So which will be the next car company to reinvent itself? A prime candidate must be the SAIC-owned MG Motor, which bought the rights to the name from the ashes of the Phoenix Corporation when MG Rover went belly-up in 2005. Its first car sold outside China was the below-par MG6, a model that made all the right noises and looked okay, but was let down by awful build quality and plastics that looked like they’d come out of a Christmas cracker.
But criticism is the biggest learning curve for anyone, and the Chinese have invested huge amounts into MG’s future. It’s currently the fastest growing car brand in the UK as the tainted image of MG Rover becomes a distant memory and is also evolving rapidly across Europe. The products are right, too - EVs and SUVs, which suit current market trends, while MG has also taken a leaf out of Kia’s book by introducing a seven-year warranty. The buyers that are going into MG showrooms today are turning away from more mainstream brands - Kia and Hyundai being two of the most obvious, in a subtle twist of irony.
Jeep and cheerful
Another brand that is quietly getting on with reinventing itself is Jeep. For years, it was seen in most markets outside the USA as a Land Rover also-ran, but in the past four years it has seen its sales volumes triple, as new models such as the funky Renegade and a much higher quality Cherokee have driven customers into showrooms. Its biggest success has been in Italy, where this once bit player now has a five per cent market share. That’s one in every 20 cars sold in a market that’s often seen as fiercely patriotic, so it’s no surprise that FCA uses its Fiat connections to make Jeep feel more European.
Mitsubishi is another one. It has reinvented itself as a PHEV pioneer with the Outlander, being early to the party with a powertrain type that’s now a staple of many major brands. It was once little known outside of the low-end retail market, but today has a number of major fleet contracts to its name, as well as a reputation for innovation.

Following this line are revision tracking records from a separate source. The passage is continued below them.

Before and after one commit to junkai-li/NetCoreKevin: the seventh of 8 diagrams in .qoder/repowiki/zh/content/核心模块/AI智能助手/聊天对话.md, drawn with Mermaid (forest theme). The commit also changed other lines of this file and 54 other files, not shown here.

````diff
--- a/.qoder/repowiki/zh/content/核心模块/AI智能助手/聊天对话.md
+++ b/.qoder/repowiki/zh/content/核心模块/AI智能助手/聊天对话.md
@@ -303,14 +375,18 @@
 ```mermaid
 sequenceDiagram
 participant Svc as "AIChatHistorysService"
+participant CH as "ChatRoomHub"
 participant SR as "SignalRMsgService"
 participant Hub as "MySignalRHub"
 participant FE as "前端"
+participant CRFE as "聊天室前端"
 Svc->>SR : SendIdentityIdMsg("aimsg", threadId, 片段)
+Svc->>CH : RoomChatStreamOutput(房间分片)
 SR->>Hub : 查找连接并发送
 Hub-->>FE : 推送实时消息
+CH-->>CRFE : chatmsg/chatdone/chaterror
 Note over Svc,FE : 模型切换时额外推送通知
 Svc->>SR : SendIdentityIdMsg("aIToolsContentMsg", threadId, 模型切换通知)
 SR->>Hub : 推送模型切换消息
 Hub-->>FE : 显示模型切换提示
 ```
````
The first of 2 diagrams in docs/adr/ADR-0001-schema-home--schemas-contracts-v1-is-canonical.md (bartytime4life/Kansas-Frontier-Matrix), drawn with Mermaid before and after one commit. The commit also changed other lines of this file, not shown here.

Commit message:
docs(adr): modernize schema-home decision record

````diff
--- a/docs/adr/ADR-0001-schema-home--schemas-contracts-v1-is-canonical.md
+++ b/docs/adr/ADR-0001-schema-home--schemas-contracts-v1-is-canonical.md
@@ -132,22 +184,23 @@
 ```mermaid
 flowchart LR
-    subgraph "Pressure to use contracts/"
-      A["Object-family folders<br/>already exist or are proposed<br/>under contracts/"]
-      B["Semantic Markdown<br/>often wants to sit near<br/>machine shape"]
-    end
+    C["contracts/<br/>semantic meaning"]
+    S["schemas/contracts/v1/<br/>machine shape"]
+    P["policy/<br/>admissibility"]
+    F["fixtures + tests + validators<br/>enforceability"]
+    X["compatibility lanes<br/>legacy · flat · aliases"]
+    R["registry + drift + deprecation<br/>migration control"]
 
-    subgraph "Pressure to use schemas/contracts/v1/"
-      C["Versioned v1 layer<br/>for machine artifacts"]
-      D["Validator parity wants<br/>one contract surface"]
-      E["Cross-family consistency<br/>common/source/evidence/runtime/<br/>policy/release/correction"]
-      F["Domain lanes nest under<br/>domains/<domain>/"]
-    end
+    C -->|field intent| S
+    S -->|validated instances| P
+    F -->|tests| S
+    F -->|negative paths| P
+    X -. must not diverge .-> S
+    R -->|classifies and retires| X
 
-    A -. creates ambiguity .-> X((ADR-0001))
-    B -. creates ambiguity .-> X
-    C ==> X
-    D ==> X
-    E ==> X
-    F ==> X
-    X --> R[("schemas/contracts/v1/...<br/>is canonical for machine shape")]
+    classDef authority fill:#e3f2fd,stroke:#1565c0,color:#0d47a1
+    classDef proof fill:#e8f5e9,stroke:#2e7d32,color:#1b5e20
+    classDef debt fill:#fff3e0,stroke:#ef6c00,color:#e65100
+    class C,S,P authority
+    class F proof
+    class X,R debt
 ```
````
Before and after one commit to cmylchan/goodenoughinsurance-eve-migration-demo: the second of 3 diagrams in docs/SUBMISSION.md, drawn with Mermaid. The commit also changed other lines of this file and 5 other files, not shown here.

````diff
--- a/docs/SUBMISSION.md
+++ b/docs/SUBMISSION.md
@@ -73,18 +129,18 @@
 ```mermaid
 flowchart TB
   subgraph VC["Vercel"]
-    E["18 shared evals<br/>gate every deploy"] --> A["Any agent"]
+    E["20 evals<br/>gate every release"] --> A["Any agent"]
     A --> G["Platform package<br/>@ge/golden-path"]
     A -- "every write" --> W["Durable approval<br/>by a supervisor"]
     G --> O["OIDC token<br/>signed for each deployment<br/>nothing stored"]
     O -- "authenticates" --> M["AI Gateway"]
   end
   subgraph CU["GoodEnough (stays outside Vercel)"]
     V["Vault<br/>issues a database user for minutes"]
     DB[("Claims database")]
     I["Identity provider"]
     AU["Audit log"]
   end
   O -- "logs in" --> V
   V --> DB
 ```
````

Proof, then, that struggling brands can certainly be turned around if the marketeers, designers and engineers are given the budget and freedom to realise their visions. The Skoda metamorphosis is the most successful in recent memory, but there are others waiting in the wings…